A recent youtube video of a SWAT team raid on a Missouri family’s home has gone viral. In it, police institute a “quick-knock” technique to serve a search warrant. Upon forcing their way into the house, gun shots can immediately be heard as police execute one of the family dogs and injure another (a corgi). The suspect’s wife and seven year-old child watched the horrific scene unfold.
The homeowner was suspected of being a marijuana distributer, but when all was said and done, the police found less than a gram of marijuana in the house. The excessive use of force against this man’s family for a misdemeanor infraction has sparked public outrage. It has been reported that several Columbia, MO police officers have received multiple death threats. The Chief of Police has stated he is reviewing his city’s policies on raids because of the incident.
This publicized incident begs a couple of questions: Is this an isolated event and what is the point of such excessive police force?
The Drug War has been the motivating force behind the proliferation of what are commonly called Special Weapons and Tactics, or SWAT teams throughout the country. The vast majority of “quick-knock” or “no-knock” intrusions by these teams are intended to deliver narcotics search warrants. “Because these raids are often conducted based on tips from notoriously unreliable confidential informants, police sometimes conduct SWAT-style raids on the wrong home, or on the homes of nonviolent, misdemeanor drug users,” says a white paper by the CATO Institute.
In 2006, CATO released its policy paper chronicling the “dramatic and unsettling rise” in the number of paramilitary police raids on American homes since the early ’80s. As of four years ago, California and New York were leading the nation in botched SWAT team raids which victimized hundreds of innocent bystanders and their pets.
Proponents of police miltarization called such incidents isolated and rare. At the same time, CATO
proposed they were part of an epidemic of unwarranted police action. Here is an exerpt from the executive summary of the report, entitled ‘Overkill: The Rise of Paramilitary Police Raids’:
These increasingly frequent raids, 40,000 per year by one estimate, are needlessly subjecting nonviolent drug offenders, bystanders, and wrongly targeted civilians to the terror of having their homes invaded while they’re sleeping, usually by teams of heavily armed paramilitary units dressed not as police officers but as soldiers. These raids bring unnecessary violence and provocation to nonviolent drug offenders, many of whom were guilty of only misdemeanors. The raids terrorize innocents when police mistakenly target the wrong residence. And they have resulted in dozens of needless deaths and injuries, not only of drug offenders, but also of police officers, children, bystanders, and innocent suspects.
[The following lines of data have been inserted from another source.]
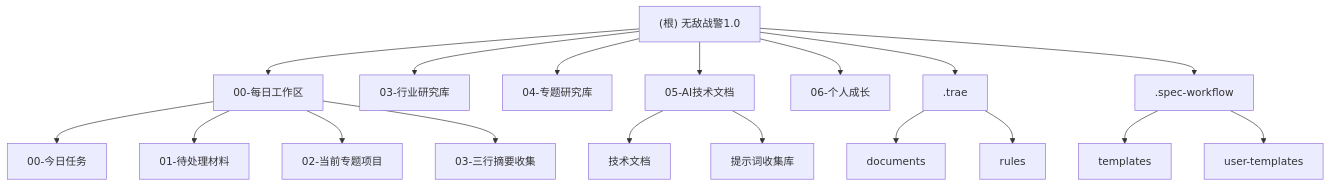
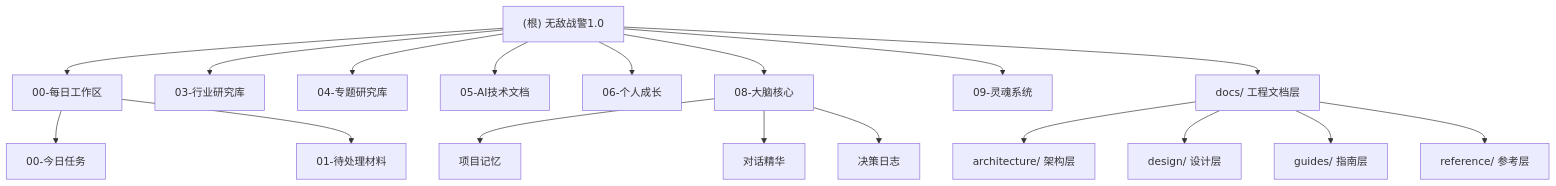
The diagram in CLAUDE.md (Guqie/anbounre), drawn with Mermaid before and after one commit. The commit also changed other lines of this file and 1850 other files, not shown here.

````diff
--- a/CLAUDE.md
+++ b/CLAUDE.md
@@ -47,32 +74,23 @@
 ```mermaid
 graph TD
-    A["(根) 无敌战警1.0"] --> B["00-每日工作区"];
-    A --> C["03-行业研究库"];
-    A --> D["04-专题研究库"];
-    A --> E["05-AI技术文档"];
-    A --> F["06-个人成长"];
-    A --> G[".trae"];
-    A --> H[".spec-workflow"];
+ A["(根) 无敌战警1.0"] --> B["00-每日工作区"];
+ A --> C["03-行业研究库"];
+ A --> D["04-专题研究库"];
+ A --> E["05-AI技术文档"];
+ A --> F["06-个人成长"];
+ A --> I["08-大脑核心"];
+ A --> J["09-灵魂系统"];
+ A --> DOCS["docs/ 工程文档层"];
 
-    B --> B1["00-今日任务"];
-    B --> B2["01-待处理材料"];
-    B --> B3["02-当前专题项目"];
-    B --> B4["03-三行摘要收集"];
+ B --> B1["00-今日任务"];
+ B --> B2["01-待处理材料"];
 
-    E --> E1["技术文档"];
-    E --> E2["提示词收集库"];
+ I --> I1["项目记忆"];
+ I --> I2["对话精华"];
+ I --> I3["决策日志"];
 
-    G --> G1["documents"];
-    G --> G2["rules"];
-
-    H --> H1["templates"];
-    H --> H2["user-templates"];
-
-    click B "./00-每日工作区/CLAUDE.md" "查看每日工作区模块文档"
-    click C "./03-行业研究库/CLAUDE.md" "查看行业研究库模块文档"
-    click D "./04-专题研究库/CLAUDE.md" "查看专题研究库模块文档"
-    click E "./05-AI技术文档/CLAUDE.md" "查看AI技术文档模块文档"
-    click F "./06-个人成长/CLAUDE.md" "查看个人成长模块文档"
-    click G "./.trae/CLAUDE.md" "查看.trae模块文档"
-    click H "./.spec-workflow/CLAUDE.md" "查看.spec-workflow模块文档"
+ DOCS --> D1["architecture/ 架构层"];
+ DOCS --> D2["design/ 设计层"];
+ DOCS --> D3["guides/ 指南层"];
+ DOCS --> D4["reference/ 参考层"];
 ```
````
The policy thinktank also provided an interactive map displaying data on a state per state basis. This information is broken down into several categories including death of an innocent, death of a nonviolent offender, raid on an innocent suspect, and unnecessary raids on doctors and sick people.
The video of the February Missouri raid highlights the extent to which our civil liberties have been eroded since the federal government declared a Drug War on its citizens four decades ago. Such raids are the result of paramilitary indoctrination of the enforcing agents involved. Their tactical training cements a mindset which views Americans residing in their own homes as “enemy combatants” and the killing of their pets as “collateral damage.”
When officers of the peace become soldiers of the state, pitted against an inumerable and unseen enemy, they are more inclined to use shock and awe tactics to send a message to the next would-be “drug dealer” (or recreational user) – this war isn’t over.
There is no evidence to suggest that the trend toward total miltarization of police protocols has abated in this country; however, there are a growing number of law enforcement officers who are organizing against the establishment line and seeking an end to narcotics prohibition. This is how they hope to end the war on drugs.
Fellow CAIVN contributer W. E. Messamore has written about one such organization here.